(Data extracted from a collection)
────────

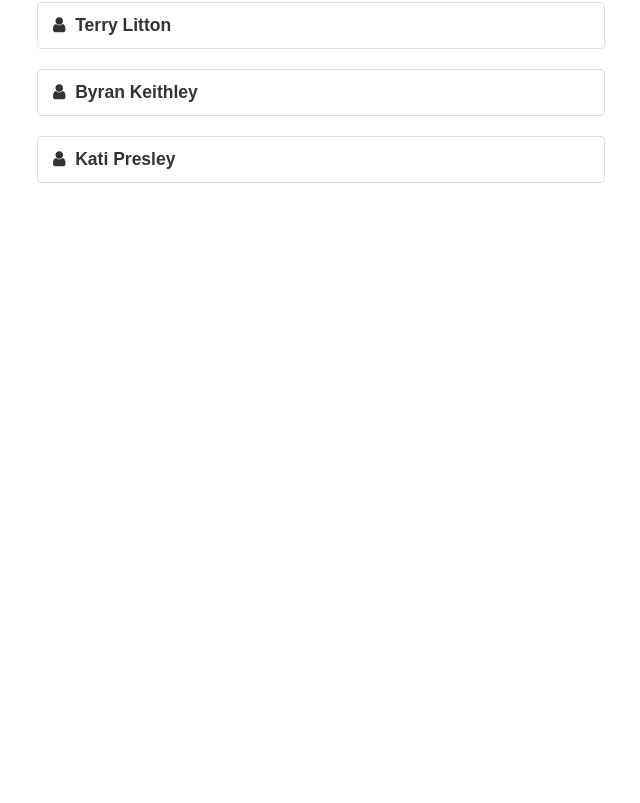
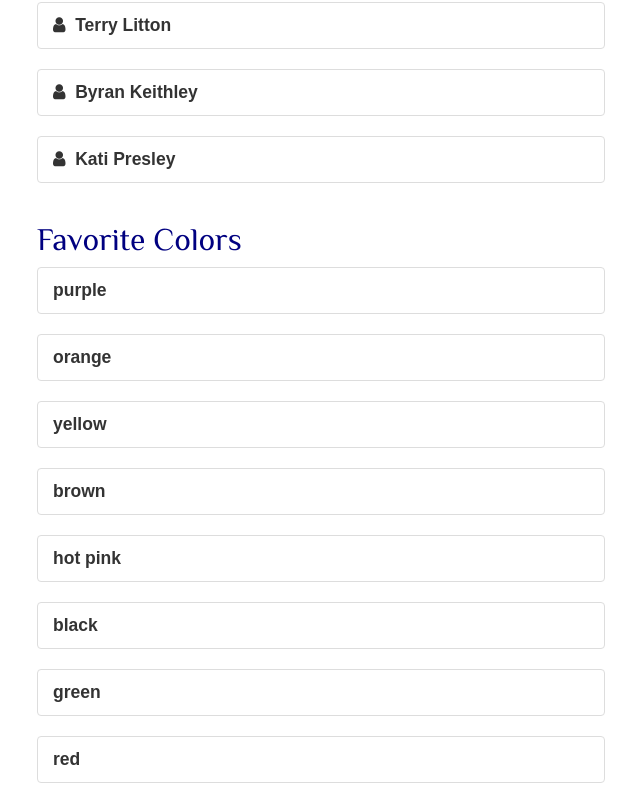
Before and after one commit to r2c0der/ngBeg2Adv, an Angular app: page / in a window 1280 px wide. Shown: the part 334-1137 px from the top of the page, without its empty margins (20-660 px from the left). Before the commit the page ends 800 px from the top, so only its background shows below. Built offline with nearby package versions, Linux system fonts and the light colour scheme; a web font is replaced by a local one.

Commit message:
Setting up and tweaking UI

```diff
--- a/src/app/app.module.ts
+++ b/src/app/app.module.ts
@@ -8,6 +8,8 @@ import { CoursesComponent } from './courses/courses.component';
 import { CoursesService } from './services/courses.service';
 import { AuthorsService} from "./services/authors.service";
 import { AuthorsComponent } from './authors/authors.component';
+import { MyFavoriteComponent } from './my-favorite/my-favorite.component';
+import { FavoritePipe } from './pipes/favorite.pipe';
 
 @NgModule({
   declarations: [
@@ -15,7 +17,9 @@ import { AuthorsComponent } from './authors/authors.component';
     RKMB2AIndexComponent,
     RKMB2ANavbarComponent,
     CoursesComponent,
-    AuthorsComponent
+    AuthorsComponent,
+    MyFavoriteComponent,
+    FavoritePipe
   ],
   imports: [
     BrowserModule
--- /dev/null
+++ b/src/app/my-favorite/my-favorite.component.html
@@ -0,0 +1,8 @@
+<section class="rkm_section_container">
+  <h2 class="rkm_title">Favorite Colors</h2>
+  <div class="rkm_favorites">
+    <ul class="list-group" *ngFor="let color of colors">
+      <li class="list-group-item" [class.favorite]="isFavorite">{{color}} </li>
+    </ul>
+  </div>
+</section>
--- /dev/null
+++ b/src/app/my-favorite/my-favorite.component.ts
@@ -0,0 +1,30 @@
+import { Component, OnInit } from '@angular/core';
+
+@Component({
+  selector: 'rkm-my-favorite',
+  templateUrl: './my-favorite.component.html',
+  styleUrls: ['./my-favorite.component.css']
+})
+export class MyFavoriteComponent implements OnInit {
+
+  isFavorite = false;
+
+  colors =[
+    "purple",
+    "orange",
+    "yellow",
+    "brown",
+    "hot pink",
+    "black",
+    "green",
+    "red"
+  ]
+
+
+  constructor() { }
+
+  ngOnInit() {
+  }
+
+
+}
--- /dev/null
+++ b/src/app/pipes/favorite.pipe.ts
@@ -0,0 +1,12 @@
+import { Pipe, PipeTransform } from '@angular/core';
+
+@Pipe({
+  name: 'favorite'
+})
+export class FavoritePipe implements PipeTransform {
+
+  transform(obj: any, args?: any): any {
+    return "<i class='fa fa-star' aria-hidden='true'></i>"+obj;
+  }
+
+}
--- a/src/app/rkmb2a-index/rkmb2a-index.component.html
+++ b/src/app/rkmb2a-index/rkmb2a-index.component.html
@@ -6,8 +6,12 @@
     </div>
     <div class="col-md-6 ">
       <rkm-courses></rkm-courses>
-
     </div>
-
+  </div>
+  <div class="row">
+    <div class="col-md-6">
+     <rkm-my-favorite></rkm-my-favorite>
+    </div>
+    <div class="col-md-6"></div>
   </div>
 </div>
```
Also changed, not shown: src/app/my-favorite/my-favorite.component.css (added), 2 other files (tests, documents, lock files or other folders).
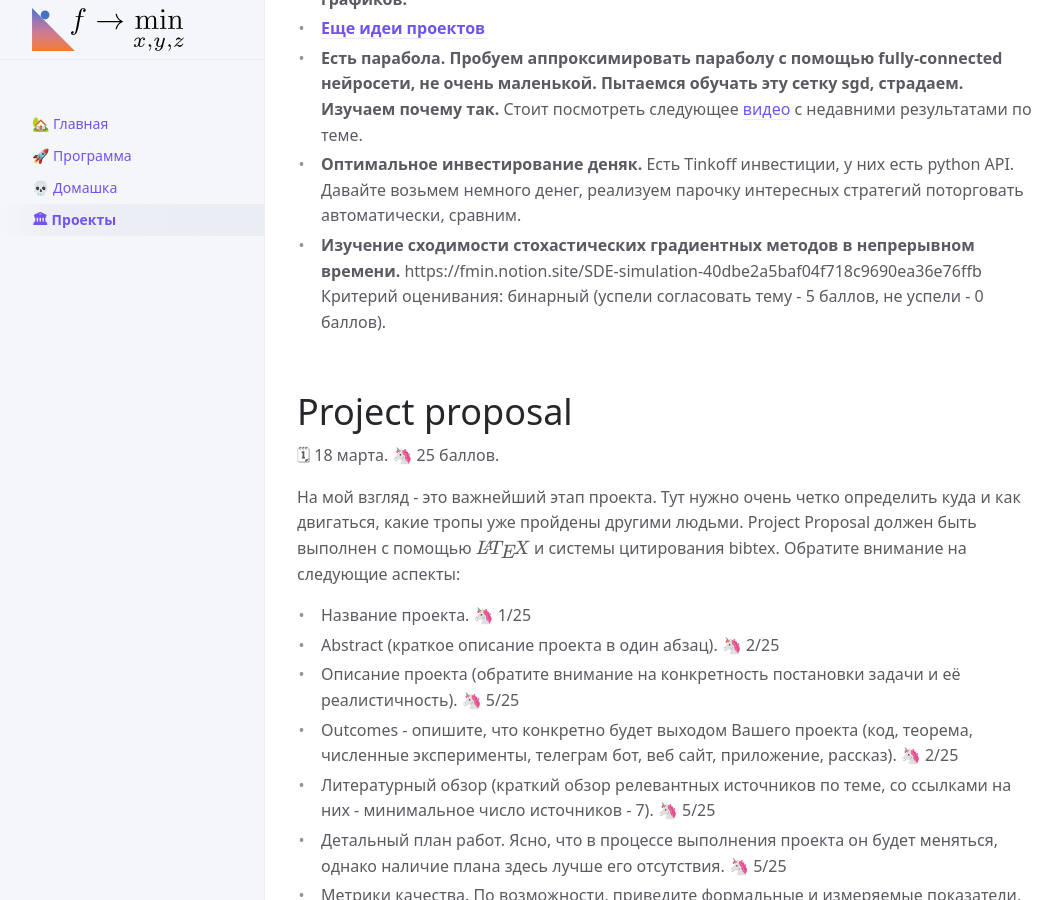
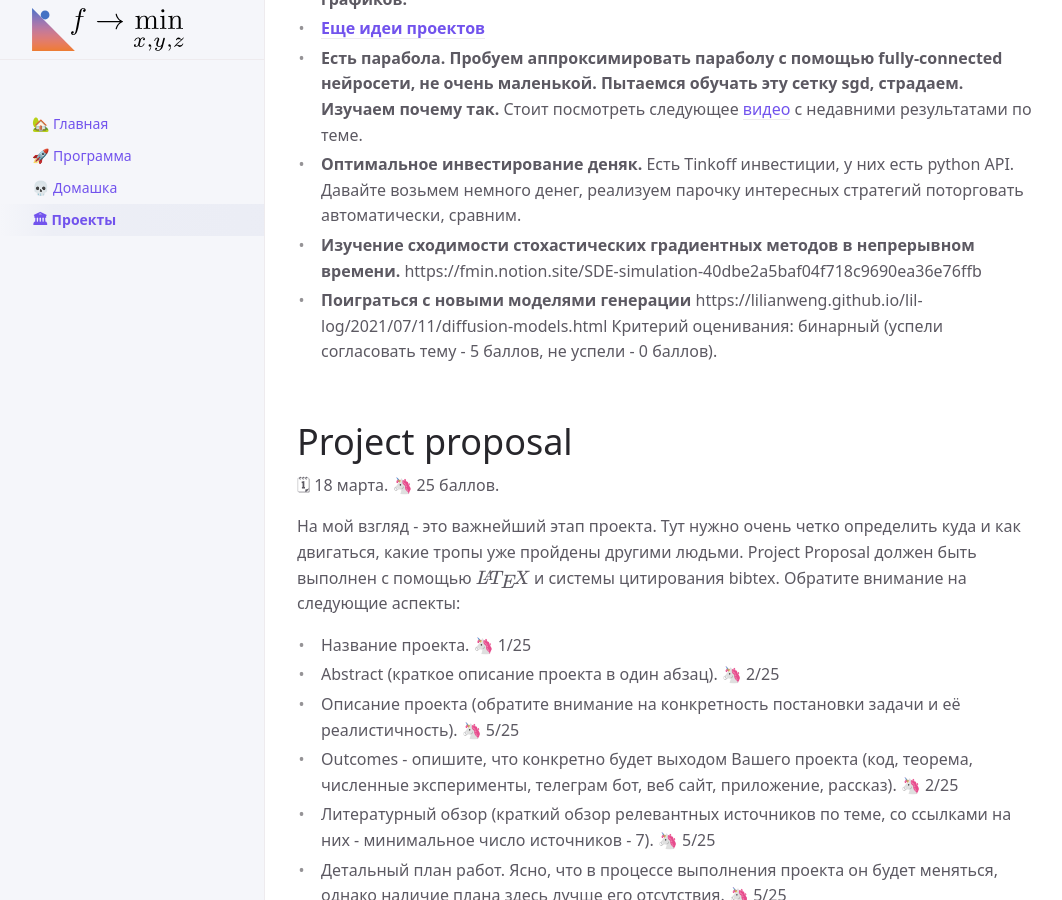
Before and after one commit to MerkulovDaniil/mipt21, a Jekyll site: the page built from projects.md, in a window 1280 px wide and 900 px high, scrolled down 3220 px. Shown: the whole window, without its empty margins (107-1169 px from the left). Built offline with Jekyll 4.4.1, drawn with Linux system fonts in a browser that asks for light colours; our own code applies the rules of GitHub Pages for plain Markdown files; formulas are drawn with MathJax 3; a script that is not in the unit is left out.

Commit message:
Update projects.md

```diff
--- a/projects.md
+++ b/projects.md
@@ -55,6 +55,8 @@ nav_order: 4
   Есть Tinkoff инвестиции, у них есть python API. Давайте возьмем немного денег, реализуем парочку интересных стратегий поторговать автоматически, сравним.
 * **Изучение сходимости стохастических градиентных методов в непрерывном времени.**
   https://fmin.notion.site/SDE-simulation-40dbe2a5baf04f718c9690ea36e76ffb
+* **Поиграться с новыми моделями генерации**
+  https://lilianweng.github.io/lil-log/2021/07/11/diffusion-models.html
 Критерий оценивания: бинарный (успели согласовать тему - 5 баллов, не успели - 0 баллов).
 
 # Project proposal
```
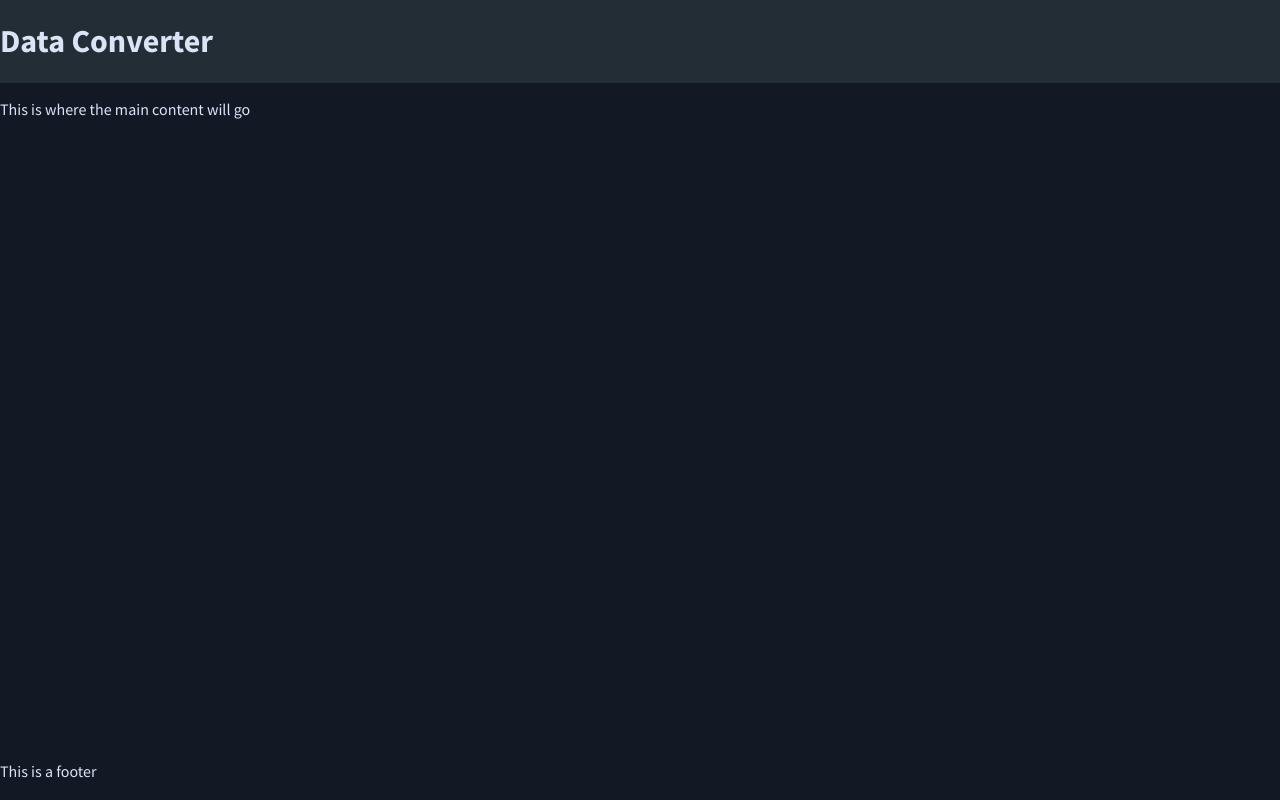
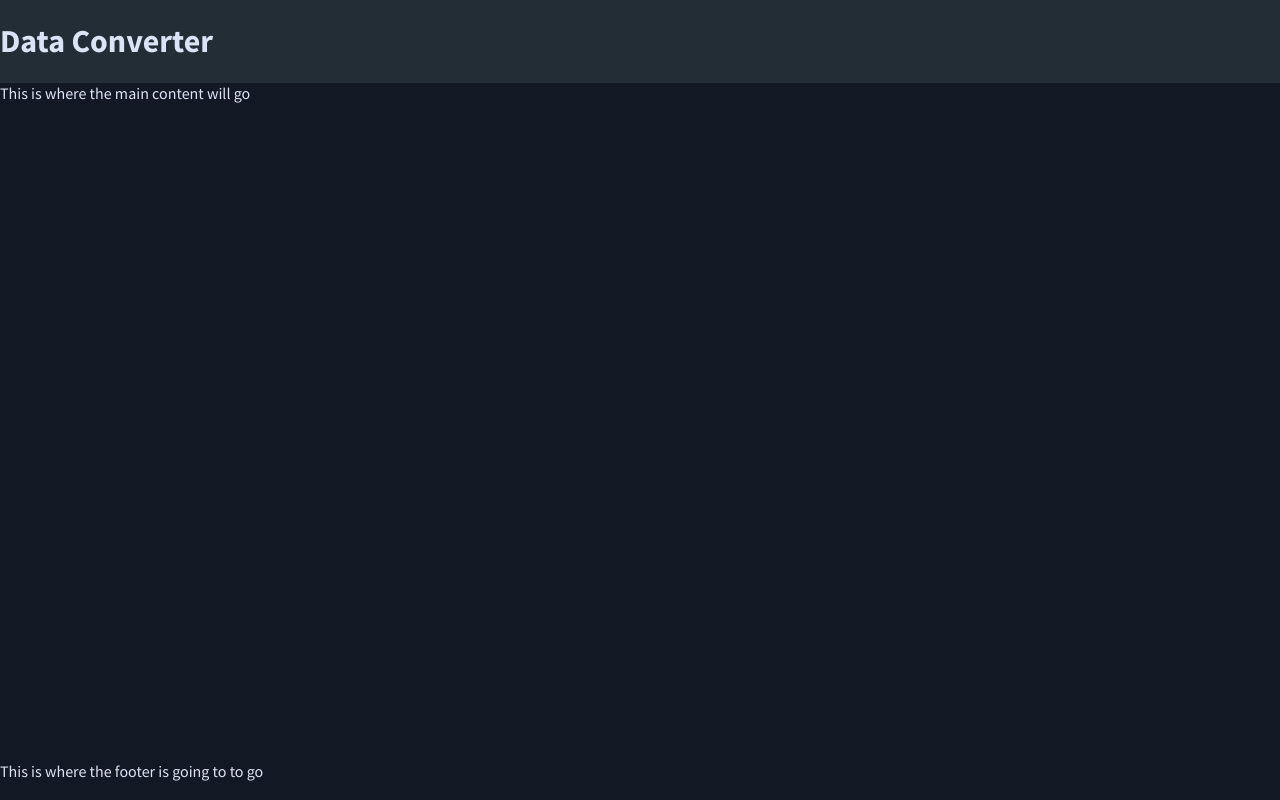
Before and after one commit to YashdalfTheGray/data-converter, a Preact app: page / in a window 1280 px wide. Built offline with nearby package versions, Linux system fonts and the light colour scheme.

Commit message:
pulled in the footer component

```diff
--- a/src/components/App.tsx
+++ b/src/components/App.tsx
@@ -1,6 +1,7 @@
 import { Component } from 'preact';
 
 import Header from './Header';
+import Footer from './Footer';
 
 import './app.scss';
 
@@ -9,8 +10,8 @@ export default class App extends Component {
     return (
       <div className="app">
         <Header />
-        <p className="main">This is where the main content will go</p>
-        <p className="footer">This is a footer</p>
+        <div className="main">This is where the main content will go</div>
+        <Footer />
       </div>
     );
   }
```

────────

Repeat the entries exactly and keep the pictures out of the copy.

Before and after one commit to r2c0der/ngBeg2Adv, an Angular app: page / in a window 1280 px wide. Shown: the part 334-1137 px from the top of the page, without its empty margins (20-660 px from the left). Before the commit the page ends 800 px from the top, so only its background shows below. Built offline with nearby package versions, Linux system fonts and the light colour scheme; a web font is replaced by a local one.

Commit message:
Setting up and tweaking UI

```diff
--- a/src/app/app.module.ts
+++ b/src/app/app.module.ts
@@ -8,6 +8,8 @@ import { CoursesComponent } from './courses/courses.component';
 import { CoursesService } from './services/courses.service';
 import { AuthorsService} from "./services/authors.service";
 import { AuthorsComponent } from './authors/authors.component';
+import { MyFavoriteComponent } from './my-favorite/my-favorite.component';
+import { FavoritePipe } from './pipes/favorite.pipe';
 
 @NgModule({
   declarations: [
@@ -15,7 +17,9 @@ import { AuthorsComponent } from './authors/authors.component';
     RKMB2AIndexComponent,
     RKMB2ANavbarComponent,
     CoursesComponent,
-    AuthorsComponent
+    AuthorsComponent,
+    MyFavoriteComponent,
+    FavoritePipe
   ],
   imports: [
     BrowserModule
--- /dev/null
+++ b/src/app/my-favorite/my-favorite.component.html
@@ -0,0 +1,8 @@
+<section class="rkm_section_container">
+  <h2 class="rkm_title">Favorite Colors</h2>
+  <div class="rkm_favorites">
+    <ul class="list-group" *ngFor="let color of colors">
+      <li class="list-group-item" [class.favorite]="isFavorite">{{color}} </li>
+    </ul>
+  </div>
+</section>
--- /dev/null
+++ b/src/app/my-favorite/my-favorite.component.ts
@@ -0,0 +1,30 @@
+import { Component, OnInit } from '@angular/core';
+
+@Component({
+  selector: 'rkm-my-favorite',
+  templateUrl: './my-favorite.component.html',
+  styleUrls: ['./my-favorite.component.css']
+})
+export class MyFavoriteComponent implements OnInit {
+
+  isFavorite = false;
+
+  colors =[
+    "purple",
+    "orange",
+    "yellow",
+    "brown",
+    "hot pink",
+    "black",
+    "green",
+    "red"
+  ]
+
+
+  constructor() { }
+
+  ngOnInit() {
+  }
+
+
+}
--- /dev/null
+++ b/src/app/pipes/favorite.pipe.ts
@@ -0,0 +1,12 @@
+import { Pipe, PipeTransform } from '@angular/core';
+
+@Pipe({
+  name: 'favorite'
+})
+export class FavoritePipe implements PipeTransform {
+
+  transform(obj: any, args?: any): any {
+    return "<i class='fa fa-star' aria-hidden='true'></i>"+obj;
+  }
+
+}
--- a/src/app/rkmb2a-index/rkmb2a-index.component.html
+++ b/src/app/rkmb2a-index/rkmb2a-index.component.html
@@ -6,8 +6,12 @@
     </div>
     <div class="col-md-6 ">
       <rkm-courses></rkm-courses>
-
     </div>
-
+  </div>
+  <div class="row">
+    <div class="col-md-6">
+     <rkm-my-favorite></rkm-my-favorite>
+    </div>
+    <div class="col-md-6"></div>
   </div>
 </div>
```
Also changed, not shown: src/app/my-favorite/my-favorite.component.css (added), 2 other files (tests, documents, lock files or other folders).
Before and after one commit to MerkulovDaniil/mipt21, a Jekyll site: the page built from projects.md, in a window 1280 px wide and 900 px high, scrolled down 3220 px. Shown: the whole window, without its empty margins (107-1169 px from the left). Built offline with Jekyll 4.4.1, drawn with Linux system fonts in a browser that asks for light colours; our own code applies the rules of GitHub Pages for plain Markdown files; formulas are drawn with MathJax 3; a script that is not in the unit is left out.

Commit message:
Update projects.md

```diff
--- a/projects.md
+++ b/projects.md
@@ -55,6 +55,8 @@ nav_order: 4
   Есть Tinkoff инвестиции, у них есть python API. Давайте возьмем немного денег, реализуем парочку интересных стратегий поторговать автоматически, сравним.
 * **Изучение сходимости стохастических градиентных методов в непрерывном времени.**
   https://fmin.notion.site/SDE-simulation-40dbe2a5baf04f718c9690ea36e76ffb
+* **Поиграться с новыми моделями генерации**
+  https://lilianweng.github.io/lil-log/2021/07/11/diffusion-models.html
 Критерий оценивания: бинарный (успели согласовать тему - 5 баллов, не успели - 0 баллов).
 
 # Project proposal
```
Before and after one commit to YashdalfTheGray/data-converter, a Preact app: page / in a window 1280 px wide. Built offline with nearby package versions, Linux system fonts and the light colour scheme.

Commit message:
pulled in the footer component

```diff
--- a/src/components/App.tsx
+++ b/src/components/App.tsx
@@ -1,6 +1,7 @@
 import { Component } from 'preact';
 
 import Header from './Header';
+import Footer from './Footer';
 
 import './app.scss';
 
@@ -9,8 +10,8 @@ export default class App extends Component {
     return (
       <div className="app">
         <Header />
-        <p className="main">This is where the main content will go</p>
-        <p className="footer">This is a footer</p>
+        <div className="main">This is where the main content will go</div>
+        <Footer />
       </div>
     );
   }
```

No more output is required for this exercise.